    • Emacs (0.9h)
      • ☑ Do another Emacs News review
    • Writing (1.6h)
  • Discretionary – Play (3.2h – 1%)
  • Personal routines (15.3h – 9%)
  • Unpaid work (83.0h – 49%)
    • Childcare (75.1h – 44% of total)
  • Sleep (59.1h – 35% – average of 8.4 per day)

How can we prepare for W-‘s return to work?

The next shift in our household will be when W- returns to work in a little over a month. It’ll be just me and A- most of the day. What will change in our daily routines, and what do we want to do now to make that easier? I’ve been reading Reddit posts to get a sense of what to expect, what kinds of friction points might come up, and what helps. There are some things to watch out for, but I think it’ll be manageable.

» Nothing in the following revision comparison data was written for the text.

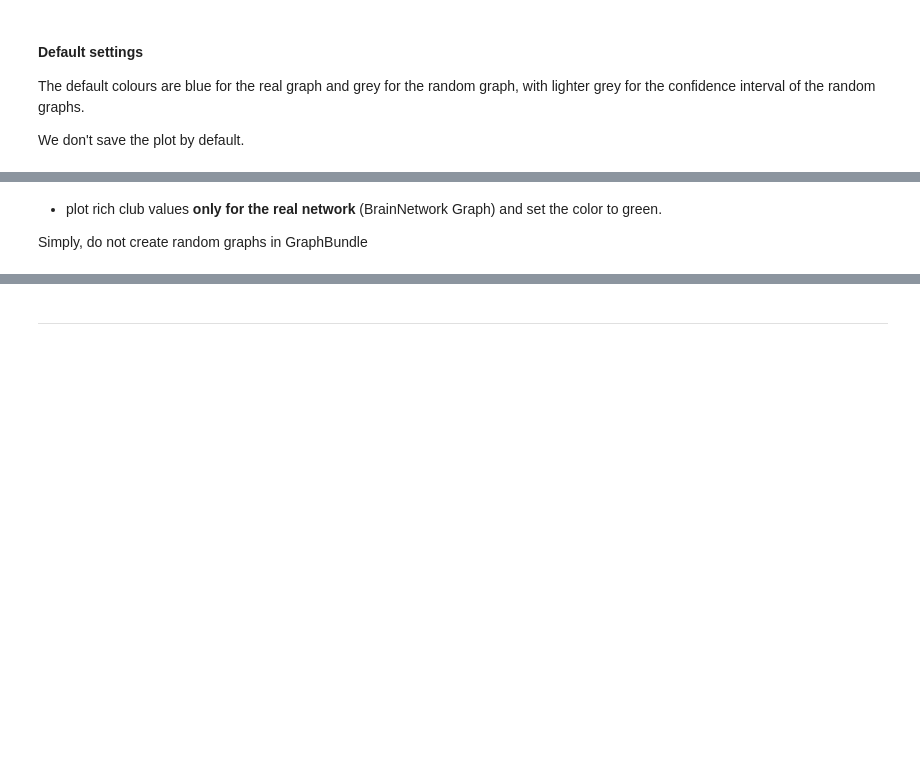
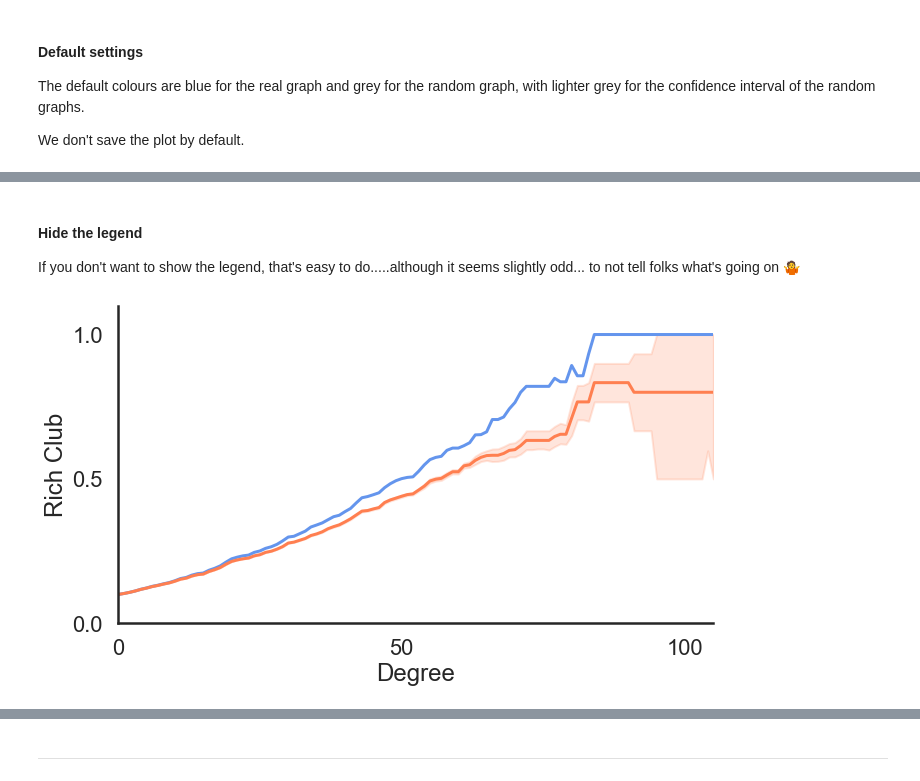
Before and after one commit to WhitakerLab/scona, a Jupyter notebook: tutorials/visualisations_tutorial.ipynb, the cells around one changed output, grey strips where cells are left out. Saved outputs shown, nothing was run; the diff lists cells and outputs as text; code cells hidden in the pictures; blank space fills up the shorter version.

```diff
--- a/tutorials/visualisations_tutorial.ipynb
+++ b/tutorials/visualisations_tutorial.ipynb
@@ -480,7 +486,12 @@ Please, give your own location (path-to_file) to *figure_name* in order to save
+# %% [markdown]
+#### Hide the legend
+
+If you don't want to show the legend, that's easy to do.....although it seems slightly odd... to not tell folks what's going on 🤷
 # %%
-plot_rich_club(bundleGraphs, original_network="original_graph", figure_name="/home/pilot/GSoC/mynewdir1/Rich_Club_Values",
+plot_rich_club(bundleGraphs,
+               original_network="original_graph",
+               figure_name="figures/RichClub.jpg",
+               color=["#6495ed", "#ff7f50"],
                show_legend=False)
+# %% [output]
+[figure, added]
-# %% [markdown]
-* plot rich club values **only for the real network** (BrainNetwork Graph) and set the color to green.
-
-Simply, do not create random graphs in GraphBundle
```
Also changed, not shown: parts of 26 cells of this notebook.
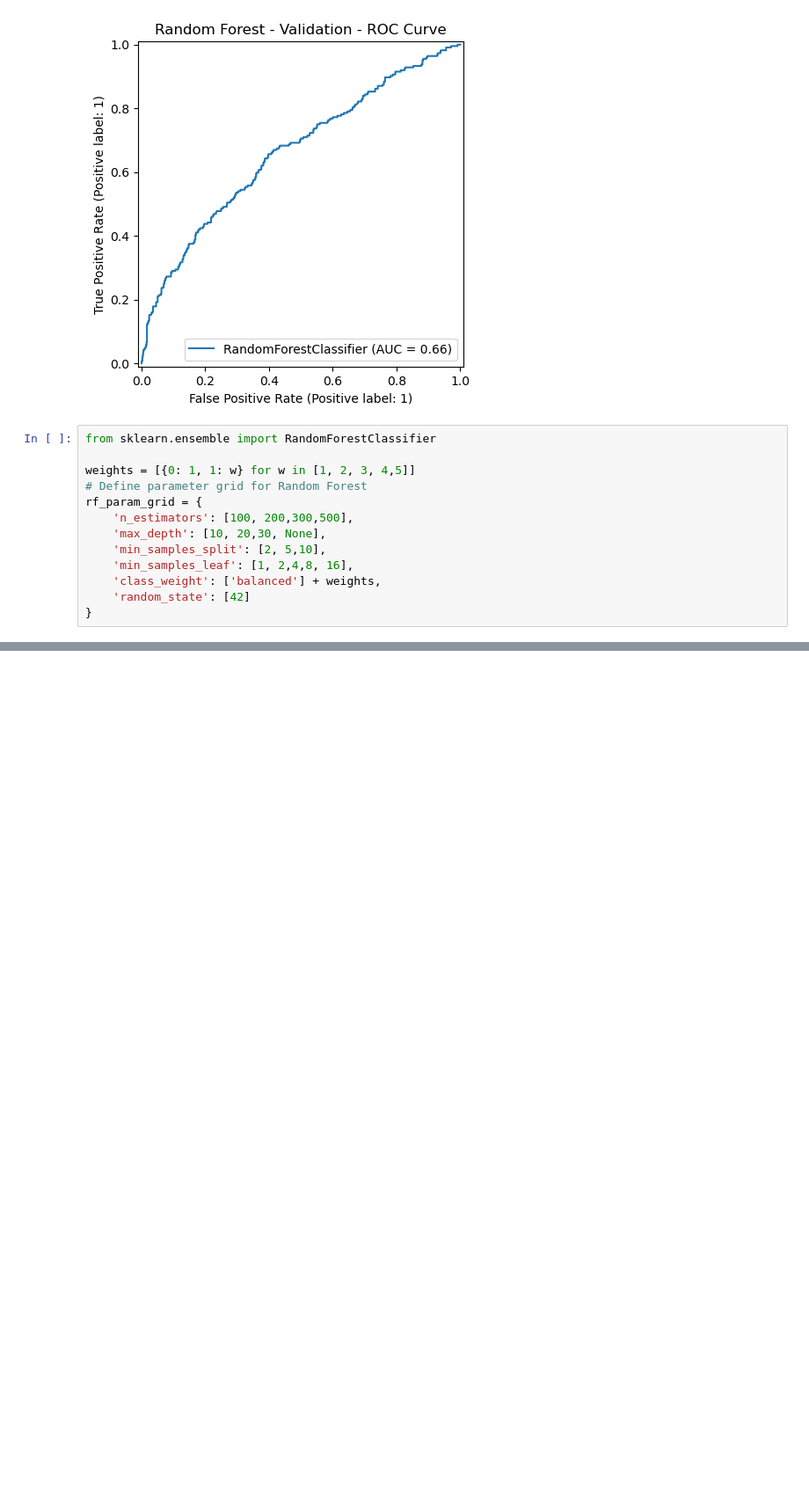
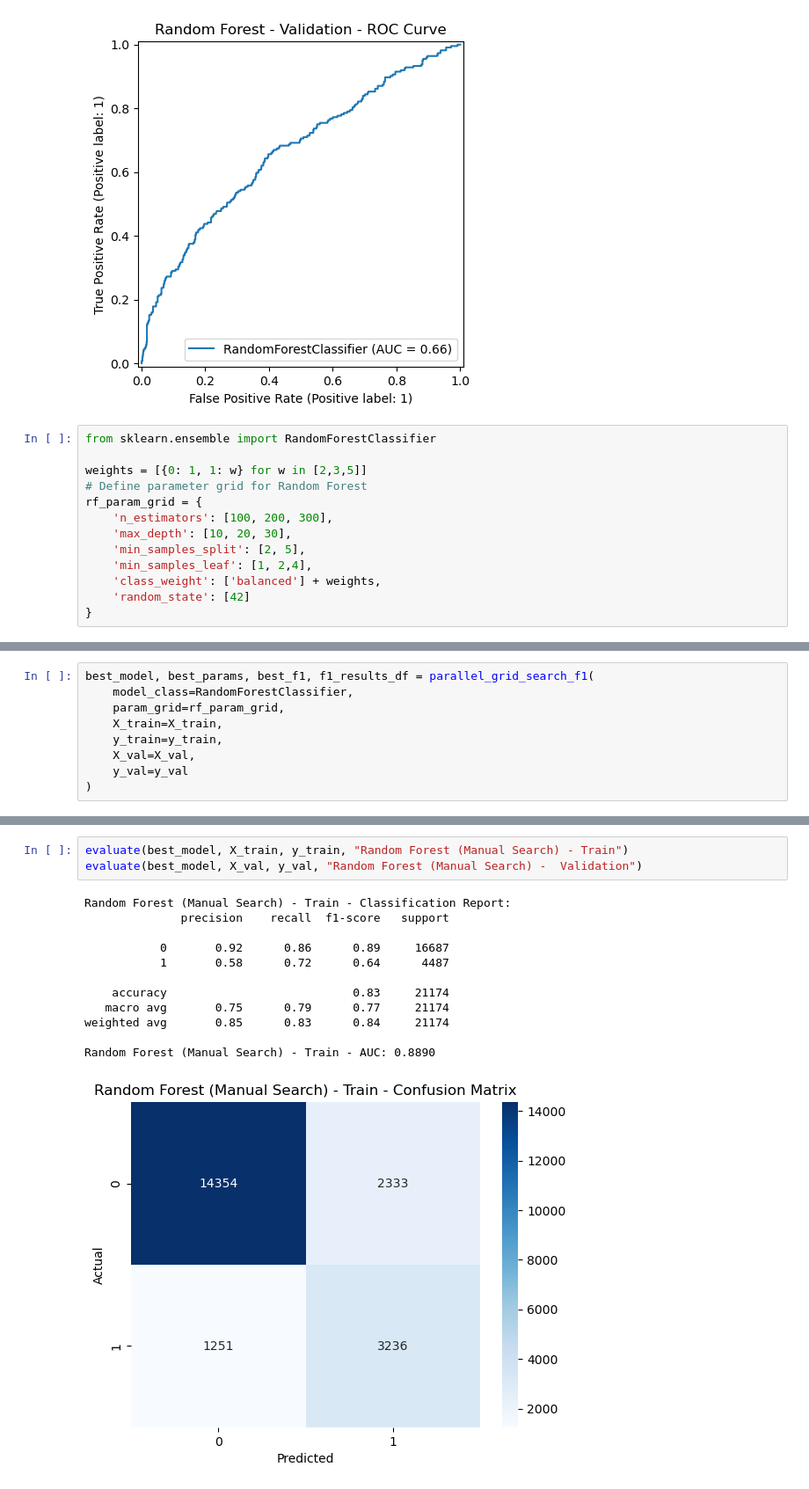
Before and after one commit to ppavank83/flight-delay-analytics, a Jupyter notebook: model_training/Model.ipynb, the cells around one changed output, grey strips where cells are left out. Shown at 88% size. Cells and saved outputs as stored; diff of their text form; blank space fills up the shorter version.

```diff
--- a/model_training/Model.ipynb
+++ b/model_training/Model.ipynb
@@ -367,13 +368,13 @@ Random Forest - Validation - AUC: 0.6620
 # %%
 from sklearn.ensemble import RandomForestClassifier
 
-weights = [{0: 1, 1: w} for w in [1, 2, 3, 4,5]]
+weights = [{0: 1, 1: w} for w in [2,3,5]]
 # Define parameter grid for Random Forest
 rf_param_grid = {
-    'n_estimators': [100, 200,300,500],
-    'max_depth': [10, 20,30, None],
-    'min_samples_split': [2, 5,10],
-    'min_samples_leaf': [1, 2,4,8, 16],
+    'n_estimators': [100, 200, 300],
+    'max_depth': [10, 20, 30],
+    'min_samples_split': [2, 5],
+    'min_samples_leaf': [1, 2,4],
     'class_weight': ['balanced'] + weights,
     'random_state': [42]
 }
@@ -394,0 +539,9 @@ evaluate(lr_model, X_val, y_val, "Random forest (balanced) - Validation")
+# %%
+best_model, best_params, best_f1, f1_results_df = parallel_grid_search_f1(
+    model_class=RandomForestClassifier,
+    param_grid=rf_param_grid,
+    X_train=X_train,
+    y_train=y_train,
+    X_val=X_val,
+    y_val=y_val
+)
@@ -394,0 +554,16 @@ evaluate(lr_model, X_val, y_val, "Random forest (balanced) - Validation")
+# %%
+evaluate(best_model, X_train, y_train, "Random Forest (Manual Search) - Train")
+evaluate(best_model, X_val, y_val, "Random Forest (Manual Search) -  Validation")
+# %% [output]
+Random Forest (Manual Search) - Train - Classification Report:
+              precision    recall  f1-score   support
+
+           0       0.92      0.86      0.89     16687
+           1       0.58      0.72      0.64      4487
+
+    accuracy                           0.83     21174
+   macro avg       0.75      0.79      0.77     21174
+weighted avg       0.85      0.83      0.84     21174
+
+Random Forest (Manual Search) - Train - AUC: 0.8890
+[figure, added]
```
Also changed, not shown: parts of 26 cells of this notebook.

  • I won’t be able to pass A- to him during the day. That means we should have leftovers or a quick meal ready for lunch, so I don’t have to try to cook something with A- underfoot. If there’s laundry to fold, we should probably take it upstairs the night before. A- will become more independent over time, so I’ll be able to do more and more things.
  • W- will need work lunches,too. We’ll free up some space in our chest freezer and go back to preparing individual portions. It might be good to prepare most of the week’s food as well, so that dinner is easier.
  • I might have to take A- to her medical appointments by myself. We can meet the cardiologist at North York instead of Scarborough. Going to the Sick Kids Hospital is a bit harder by myself (bringing gear, going to the bathroom, comforting A- when she needs to be sedated for an exam), so we might save W-‘s days off for that, or I can tough it out. We survived long-haul flights, and we can deal with this too.
  • W- can’t easily rescue us if we get sick or need a lift when we’re out and about, but that’s why I have a transportation budget. If necessary, I can call a cab. It probably needs to be a public taxi so that I can carry A- without a car seat – I’m not sure Uber qualifies for that exception.
  • We’ll keep nights flexible so that W- can work if he wants to or hang out with A- if he wants to. He can play with her while I do the evening routines. I’ll let W- decompress from work and settle in before passing her over.
  • I’ll try to get groceries and do other errands in the afternoon so that we can free up evening time. It’ll also be good to take A- to centres for socialization.
  • Weekends will be mostly the same as now, I think: laundry, cooking, cleanup, errands, play, and a bit of hobby time.
  • Many people find it difficult and isolating to go without adult conversation or external validation for long stretches. Based on my experience with hermit mode and with my 5-year experiment, I’ll probably be okay. Writing is a good opportunity to string words together and think about stuff, and I can do that during A-‘s nursing sessions and naps. My blog, my journal, consulting, and the Emacs community help with validation and a sense of accomplishment.
  • I have my own savings and I contribute to the household, so I don’t feel financially dependent. I can even invest for the long term.
  • It’s also good to make sure W- and I stay in sync even if we’re moving in different worlds. Cooking is an obvious touchpoint. Keeping up with tech helps me relate to his stories and interests, and observing A- will probably give me plenty of stories to share. I can use some of my late-night discretionary time to play video games with him, and I can read about woodworking and other DIY pursuits. Duplo would be good to explore, too – we can have fun with the build of the day. If I pay close attention, the minutiae of everyday life is actually quite fascinating, and I can share what I learn.

The next shift after this will probably be when A- starts walking around. I might need to keep a closer eye on her to make sure she doesn’t get into too much trouble, and we might also modify our routines so that she gets lots of practice. As she learns how to ask questions, we’ll add more field trips, too.

Okay. Let’s do this!